Health Care

Work requirement clash spoils Medicaid expansion push in Miss.

Lt. Gov. Delbert Hosemann said an expansion plan would be a priority in 2025.
Mississippi House Medicaid Committee Chairwoman Rep. Missy McGee (R) at the state Capitol in Jackson, Miss., Tuesday, Feb 20, 2024. (AP Photo/Rogelio V. Solis)

A months-long push to expand Medicaid to up to 200,000 people in Mississippi ended Thursday when House and Senate leaders failed to come to an agreement on a final proposal before an end-of-session deadline.

“We did the very best we could to get it across the finish line, and I’m sad that it looks like we’re ending the session without something for the hardworking, low-income Mississippians,” House Medicaid Committee Chair Missy McGee (R) said.

Lt. Gov. Delbert Hosemann (R) said Thursday that an expansion plan would be a priority in 2025, when he predicted former President Donald Trump would be back in the White House and more likely to approve a work requirement that was a sticking point in the negotiations.

“In my mind, we’ve left 74,000 people, working, that could’ve had health care coverage in Mississippi,” Hosemann said, according to media reports. “We didn’t give them that.”

The House and Senate passed separate expansion plans with veto-proof majorities earlier this year, the closest the state has ever come to accepting federal money to increase the number of poor people who qualify for the government insurance program under the 2010 Affordable Care Act.

Both proposals included work requirements, which require special federal approval because they deviate from the requirements under traditional Medicaid rules.

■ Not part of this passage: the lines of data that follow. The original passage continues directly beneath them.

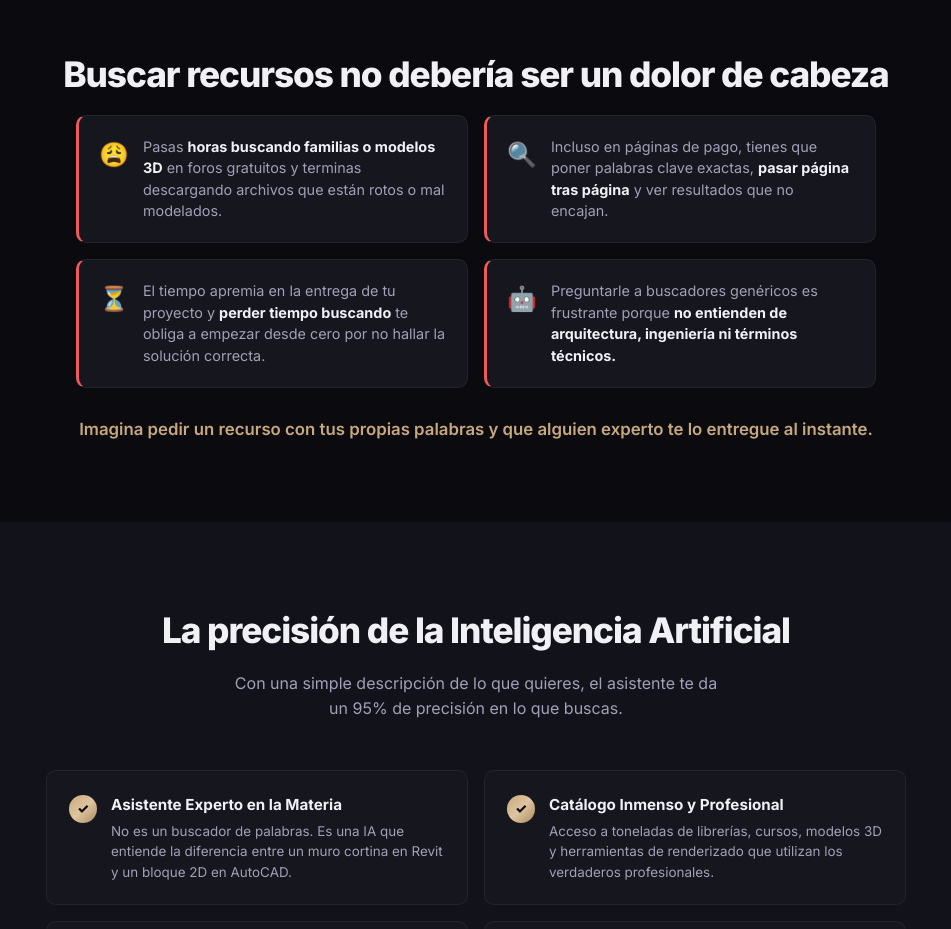
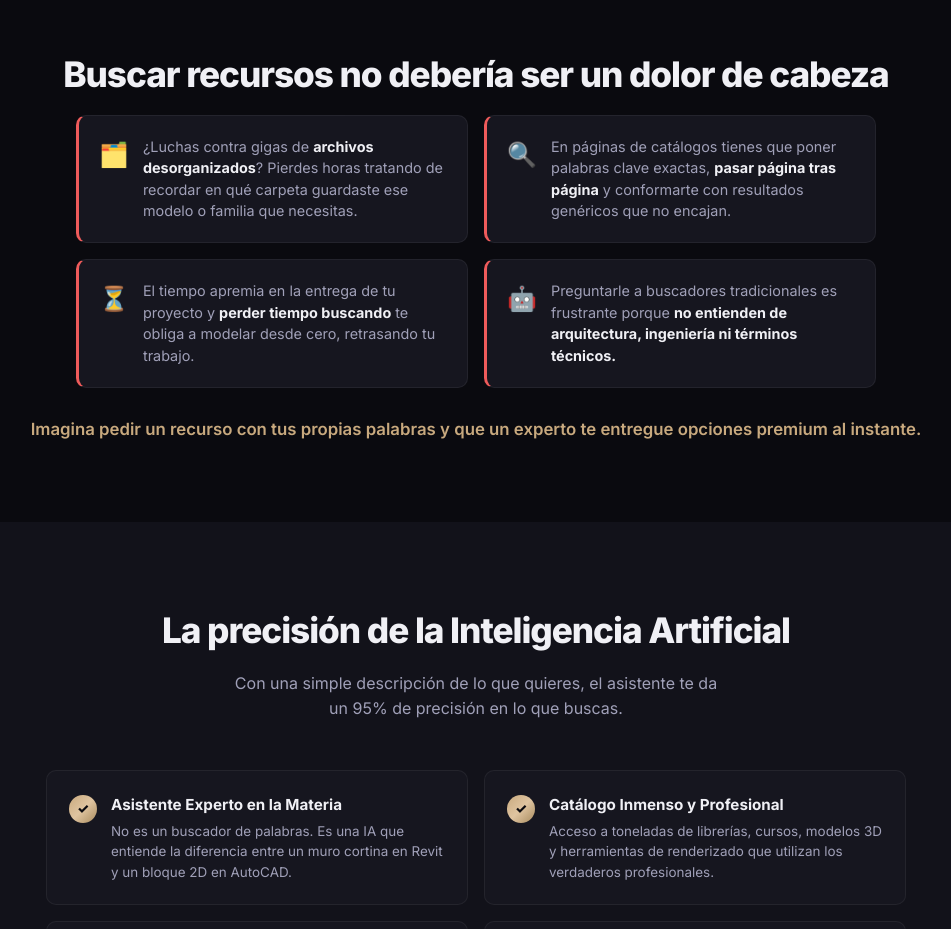
Before and after one commit to carlosgustavolozanoriveros-bot/arch-rag-core, a Next.js app: page / in a window 1280 px wide. Shown: the part 880-1809 px from the top of the page, without its empty margins (164-1115 px from the left). Built offline with nearby package versions, Linux system fonts and the light colour scheme.

Commit message:
feat: update landing pain points to focus on disorganized files and remove forum comparison to elevate premium feel

```diff
--- a/app/page.tsx
+++ b/app/page.tsx
@@ -81,24 +81,24 @@ export default function LandingPage() {
           <h2 className="landing-h2">Buscar recursos no debería ser un dolor de cabeza</h2>
           <div className="landing-pain-grid">
             <div className="landing-pain-card">
-              <div className="landing-pain-icon">😩</div>
-              <p>Pasas <strong>horas buscando familias o modelos 3D</strong> en foros gratuitos y terminas descargando archivos que están rotos o mal modelados.</p>
+              <div className="landing-pain-icon">🗂️</div>
+              <p>¿Luchas contra gigas de <strong>archivos desorganizados</strong>? Pierdes horas tratando de recordar en qué carpeta guardaste ese modelo o familia que necesitas.</p>
             </div>
             <div className="landing-pain-card">
               <div className="landing-pain-icon">🔍</div>
-              <p>Incluso en páginas de pago, tienes que poner palabras clave exactas, <strong>pasar página tras página</strong> y ver resultados que no encajan.</p>
+              <p>En páginas de catálogos tienes que poner palabras clave exactas, <strong>pasar página tras página</strong> y conformarte con resultados genéricos que no encajan.</p>
             </div>
             <div className="landing-pain-card">
               <div className="landing-pain-icon">⏳</div>
-              <p>El tiempo apremia en la entrega de tu proyecto y <strong>perder tiempo buscando</strong> te obliga a empezar desde cero por no hallar la solución correcta.</p>
+              <p>El tiempo apremia en la entrega de tu proyecto y <strong>perder tiempo buscando</strong> te obliga a modelar desde cero, retrasando tu trabajo.</p>
             </div>
             <div className="landing-pain-card">
               <div className="landing-pain-icon">🤖</div>
-              <p>Preguntarle a buscadores genéricos es frustrante porque <strong>no entienden de arquitectura, ingeniería ni términos técnicos.</strong></p>
+              <p>Preguntarle a buscadores tradicionales es frustrante porque <strong>no entienden de arquitectura, ingeniería ni términos técnicos.</strong></p>
             </div>
           </div>
           <p className="landing-pain-conclusion">
-            Imagina pedir un recurso con tus propias palabras y que alguien experto te lo entregue al instante.
+            Imagina pedir un recurso con tus propias palabras y que un experto te entregue opciones premium al instante.
           </p>
         </div>
       </section>
```
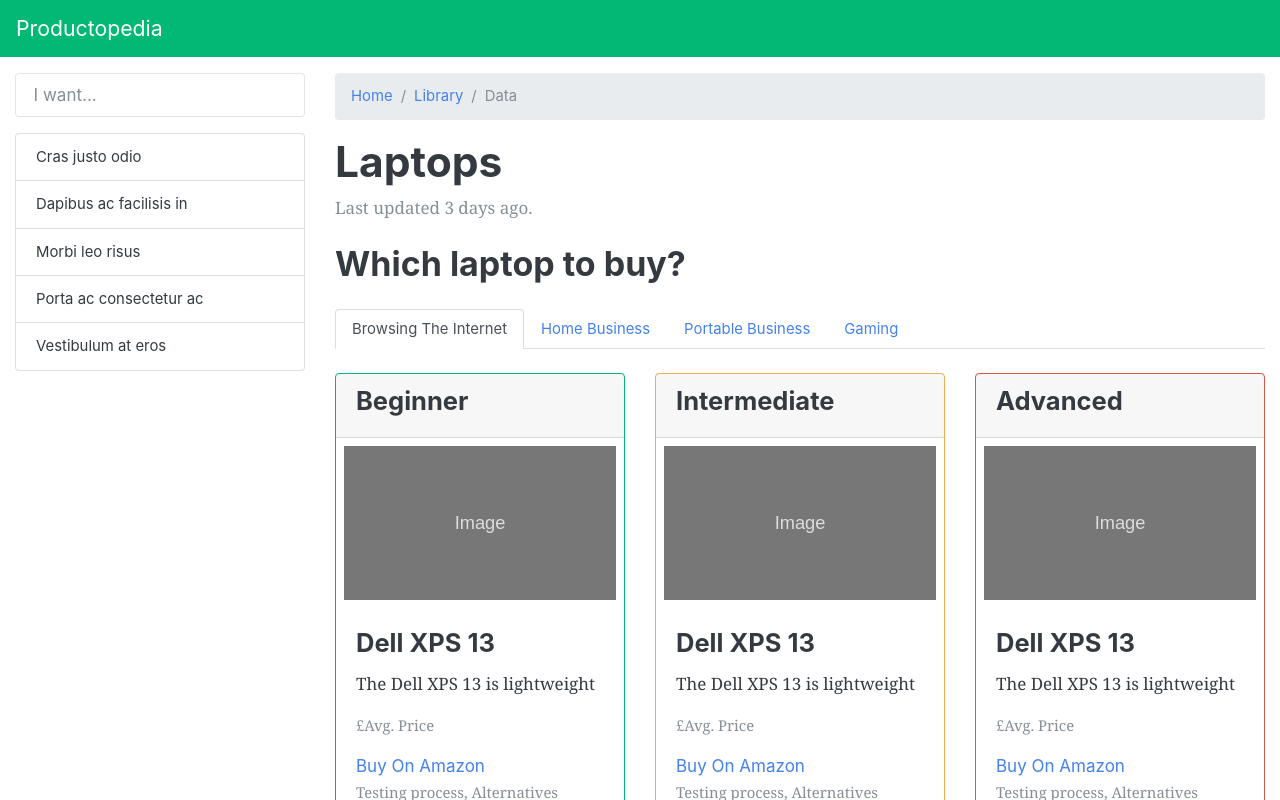
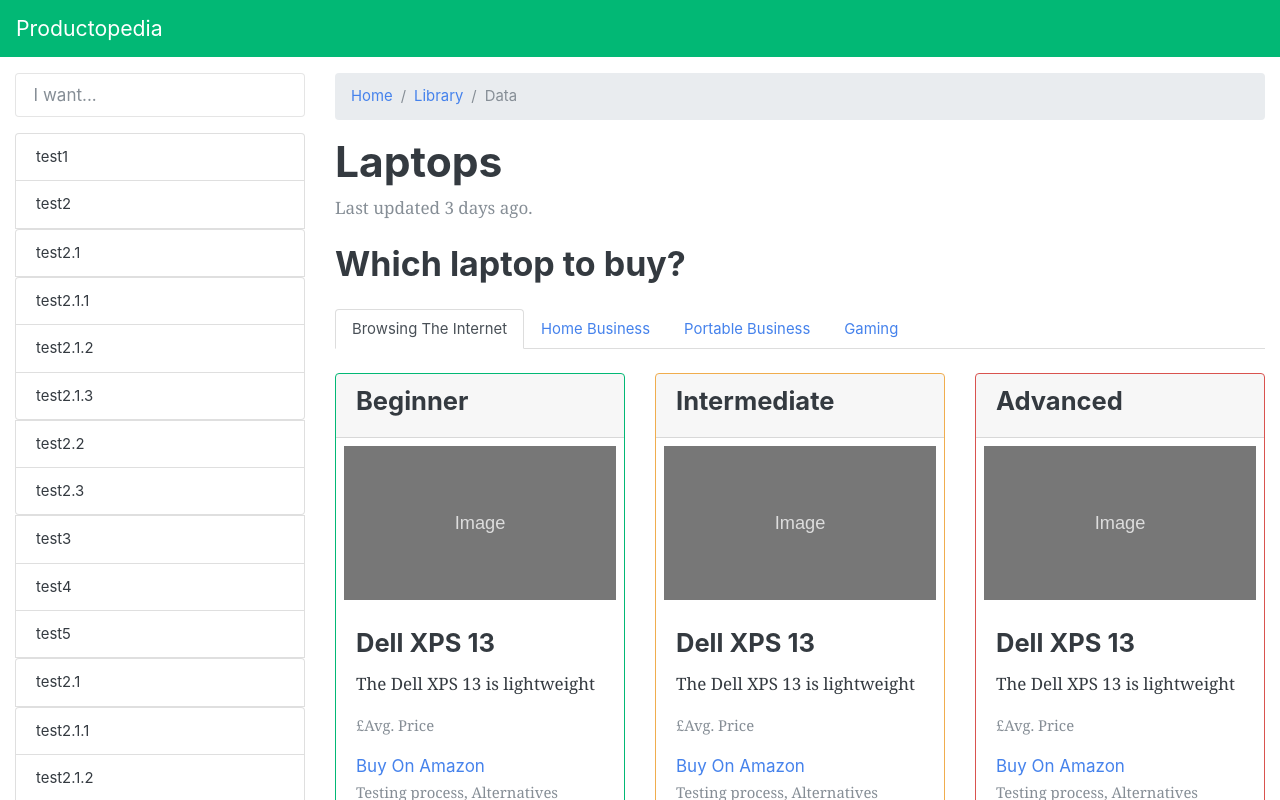
Before and after one commit to Chillout93/productopedia, a React app: page / in a window 1280 px wide. Shown: the top 800 px of the page. Built offline with nearby package versions, Linux system fonts and the light colour scheme.

Commit message:
update category hierarchy

```diff
--- a/public/index.html
+++ b/public/index.html
@@ -6,7 +6,7 @@
         crossorigin="anonymous">
     <link rel="stylesheet" href="https://stackpath.bootstrapcdn.com/font-awesome/4.7.0/css/font-awesome.min.css"
         crossorigin="anonymous">
-    <title>Productopedia</title>
+    <title>ProductPedia</title>
 </head>
 
 <body>
--- a/src/App.tsx
+++ b/src/App.tsx
@@ -1,12 +1,9 @@
 import * as React from "react";
-import { header } from "./components/header";
-import { breadcrumbs } from "./components/breadcrumbs";
-import { categories } from "./components/searchAndCategories";
+import { categories, categoryTest } from "./components/categoryDropdown";
 
 export default class App extends React.Component<{}, {}> {
     state = {
-        currentCategory: { name: "Nick" } as Category,
-        sidebarIsHidden: false
+        currentCategory: { name: "Nick" } as Category
     }
 
     render() {
@@ -18,31 +15,12 @@
 
                 <div className="container-fluid">
                     <div className="row">
-                        <div className="col-3 d-none d-lg-block">
-                            {categories(null, null)}
-                        </div>
-                        <div className="col-9 d-none d-lg-block">
-                            {breadcrumbs}
-                            {categoryDescription(currentCategory)}
-                        </div>
-
-                        <div className="col-12 d-lg-none collapse collapseExample">
-
-                            {categories(null, null)}
-                        </div>
-                        <div className="col-12 d-lg-none collapse collapseExample show">
-
-                            {breadcrumbs}
-                            {categoryDescription(currentCategory)}
-                        </div>
+                        {fullScreenDisplay(currentCategory)}
+                        {mobileDisplay(currentCategory)}
                     </div>
                 </div>
             </React.Fragment>
         )
-    }
-
-    handleSidebarOnClick = (sidebarIsHidden: boolean) => {
-        this.setState({ sidebarIsHidden });
     }
 
     handleCategoryOnClick = (category: Category) => {
@@ -109,3 +87,49 @@
             {tabs.map((x, i) => <div className={`tab-pane fade show ${i === 0 ? "active" : ""}`} id={`nav-${x.id}`} role="tabpanel" aria-labelledby={`nav-${x.id}-tab`}>{productCardDeck}</div>)}
         </div>
     </React.Fragment>;
+
+const header =
+    <React.Fragment>
+        <nav className="navbar navbar-expand-md navbar-dark sticky-top bg-dark mb-3">
+            <a className="navbar-brand" href="#">Productopedia</a>
+            <ul className="navbar-nav ml-auto">
+                <a className="nav-item d-lg-none collapse collapseExample" type="button" data-toggle="collapse" data-target=".collapseExample" aria-expanded="false" aria-controls="collapseExample">
+                    <i className="fa fa-arrow-up"></i>
+                </a>
+                <a className="nav-item d-lg-none collapse collapseExample show" type="button" data-toggle="collapse" data-target=".collapseExample" aria-expanded="false" aria-controls="collapseExample">
+                    <i className="fa fa-arrow-down"></i>
+                </a>
+            </ul>
+        </nav>
+    </React.Fragment>;
+
+const breadcrumbs =
+    <nav aria-label="breadcrumb">
+        <ol className="breadcrumb">
+            <li className="breadcrumb-item"><a href="#">Home</a></li>
+            <li className="breadcrumb-item"><a href="#">Library</a></li>
+            <li className="breadcrumb-item active" aria-current="page">Data</li>
+        </ol>
+    </nav>;
+
+const fullScreenDisplay = (currentCategory: Category) =>
+    <React.Fragment>
+        <div className="col-3 d-none d-lg-block">
+            {categories(categoryTest, null)}
+        </div>
+        <div className="col-9 d-none d-lg-block">
+            {breadcrumbs}
+            {categoryDescription(currentCategory)}
+        </div>
+    </React.Fragment>;
+
+const mobileDisplay = (currentCategory: Category) =>
+    <React.Fragment>
+        <div className="col-12 d-lg-none collapse collapseExample">
+            {categories(categoryTest, null)}
+        </div>
+        <div className="col-12 d-lg-none collapse collapseExample show">
+            {breadcrumbs}
+            {categoryDescription(currentCategory)}
+        </div>
+    </React.Fragment>;
--- a/src/components/breadcrumbs.tsx
+++ /dev/null
@@ -1,10 +0,0 @@
-import React from "react";
-
-export const breadcrumbs =
-    <nav aria-label="breadcrumb">
-        <ol className="breadcrumb">
-            <li className="breadcrumb-item"><a href="#">Home</a></li>
-            <li className="breadcrumb-item"><a href="#">Library</a></li>
-            <li className="breadcrumb-item active" aria-current="page">Data</li>
-        </ol>
-    </nav>;
--- /dev/null
+++ b/src/components/categoryDropdown.tsx
@@ -0,0 +1,51 @@
+import React from "react";
+
+export const categoryTest: Category[] = [
+    { name: "test1", children: null, products: null },
+    {
+        name: "test2", children: [
+            {
+                name: "test2.1", children: [
+                    { name: "test2.1.1", children: null, products: null },
+                    { name: "test2.1.2", children: null, products: null },
+                    { name: "test2.1.3", children: null, products: null }
+                ], products: null
+            },
+            { name: "test2.2", children: null, products: null },
+            { name: "test2.3", children: null, products: null },
+        ], products: null
+    },
+    { name: "test3", children: null, products: null },
+    { name: "test4", children: null, products: null },
+    {
+        name: "test5", children: [
+            {
+                name: "test2.1", children: [
+                    { name: "test2.1.1", children: null, products: null },
+                    { name: "test2.1.2", children: null, products: null },
+                    { name: "test2.1.3", children: null, products: null }
+                ], products: null
+            },
+            { name: "test2.2", children: null, products: null },
+            { name: "test2.3", children: null, products: null },
+        ], products: null
+    }
+];
+
+export const categories = (categories: Category[], handleOnCategoryClick: Function) =>
+    <React.Fragment>
+        <input type="text" className="form-control mb-3" placeholder="I want..." />
+        <ul className="list-group">
+            {categories.map(x => renderCategory(x))}
+        </ul>
+    </React.Fragment>;
+
+const renderCategory = (category: Category) =>
+    <React.Fragment>
+        <li className="list-group-item">{category.name}</li>
+        {category.children !== null && category.children.length > 0
+            ? <ul className="list-group">
+                {category.children.map(x => renderCategory(x))}
+            </ul>
+            : null}
+    </React.Fragment>;
--- a/src/components/header.tsx
+++ /dev/null
@@ -1,16 +0,0 @@
-import React from "react";
-
-export const header =
-    <React.Fragment>
-        <nav className="navbar navbar-expand-md navbar-dark sticky-top bg-dark mb-3">
-            <a className="navbar-brand" href="#">Productopedia</a>
-            <ul className="navbar-nav ml-auto">
-                <a className="nav-item d-lg-none collapse collapseExample" type="button" data-toggle="collapse" data-target=".collapseExample" aria-expanded="false" aria-controls="collapseExample">
-                    <i className="fa fa-arrow-up text-muted"></i>
-                </a>
-                <a className="nav-item d-lg-none collapse collapseExample show" type="button" data-toggle="collapse" data-target=".collapseExample" aria-expanded="false" aria-controls="collapseExample">
-                    <i className="fa fa-arrow-down text-muted"></i>
-                </a>
-            </ul>
-        </nav>
-    </React.Fragment>;
--- a/src/components/searchAndCategories.tsx
+++ /dev/null
@@ -1,13 +0,0 @@
-import React from "react";
-
-export const categories = (categories: Category[], handleOnCategoryClick: Function) =>
-    <React.Fragment>
-        <input type="text" className="form-control mb-3" placeholder="I want..." />
-        <ul className="list-group">
-            <li className="list-group-item">Cras justo odio</li>
-            <li className="list-group-item">Dapibus ac facilisis in</li>
-            <li className="list-group-item">Morbi leo risus</li>
-            <li className="list-group-item">Porta ac consectetur ac</li>
-            <li className="list-group-item">Vestibulum at eros</li>
-        </ul>
-    </React.Fragment>;
```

But the House bill included a provision that would allow the expansion plan to go into effect without the work requirement if the federal government didn’t sign off on it.

That was a non-starter for Senate leaders. House and Senate negotiators released a compromise plan Monday with a strict work requirement in place. But House Democrats, whose votes were needed to override a promised veto from Gov Tate Reeves (R), announced they would not support the new plan, unleashing a flurry of last-minute deliberations.

House Speaker Jason White (R) announced Wednesday that his chamber would advance a new proposal to ask voters through a ballot initiative whether they supported Medicaid expansion and if they wanted a work requirement. Senate leaders quickly shot down that idea.

They did not sign the House negotiators’ final proposal, which was hand-delivered Thursday morning, allowing the bill to die after an 8 pm deadline.